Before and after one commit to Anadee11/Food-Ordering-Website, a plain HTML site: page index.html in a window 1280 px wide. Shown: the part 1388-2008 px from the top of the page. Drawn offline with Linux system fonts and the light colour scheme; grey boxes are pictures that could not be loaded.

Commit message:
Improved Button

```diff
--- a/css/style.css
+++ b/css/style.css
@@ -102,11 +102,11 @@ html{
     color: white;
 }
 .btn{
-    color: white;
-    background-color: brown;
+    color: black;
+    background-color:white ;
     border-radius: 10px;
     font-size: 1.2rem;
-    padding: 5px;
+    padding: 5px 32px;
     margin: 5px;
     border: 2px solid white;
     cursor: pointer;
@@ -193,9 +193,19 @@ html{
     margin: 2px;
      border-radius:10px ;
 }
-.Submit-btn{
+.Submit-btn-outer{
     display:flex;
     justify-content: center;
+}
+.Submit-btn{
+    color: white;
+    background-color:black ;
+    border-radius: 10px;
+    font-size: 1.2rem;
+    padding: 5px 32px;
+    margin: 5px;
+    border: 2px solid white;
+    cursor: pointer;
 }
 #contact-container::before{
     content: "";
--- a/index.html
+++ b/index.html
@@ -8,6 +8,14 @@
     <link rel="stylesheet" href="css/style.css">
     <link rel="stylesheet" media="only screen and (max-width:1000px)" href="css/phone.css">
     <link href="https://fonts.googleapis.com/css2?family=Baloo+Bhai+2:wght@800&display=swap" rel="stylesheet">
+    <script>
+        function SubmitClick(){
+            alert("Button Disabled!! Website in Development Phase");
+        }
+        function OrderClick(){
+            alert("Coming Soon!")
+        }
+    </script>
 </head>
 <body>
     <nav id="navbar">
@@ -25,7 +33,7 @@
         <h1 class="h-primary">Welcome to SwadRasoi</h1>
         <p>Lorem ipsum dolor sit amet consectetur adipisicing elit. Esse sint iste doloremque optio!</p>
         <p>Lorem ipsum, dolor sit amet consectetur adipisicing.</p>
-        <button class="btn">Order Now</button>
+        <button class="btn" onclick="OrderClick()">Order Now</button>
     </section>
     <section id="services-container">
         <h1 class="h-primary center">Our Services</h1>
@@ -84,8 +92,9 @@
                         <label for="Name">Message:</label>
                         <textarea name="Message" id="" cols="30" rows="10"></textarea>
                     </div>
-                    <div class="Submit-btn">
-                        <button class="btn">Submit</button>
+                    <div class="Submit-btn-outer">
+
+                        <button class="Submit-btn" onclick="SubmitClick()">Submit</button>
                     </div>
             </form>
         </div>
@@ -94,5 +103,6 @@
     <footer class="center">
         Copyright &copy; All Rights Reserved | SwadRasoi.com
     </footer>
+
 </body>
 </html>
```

- [Your assignment]: Nothing but a number is expected: the count of lines in the data that include the word "color".

- [Response area]: 7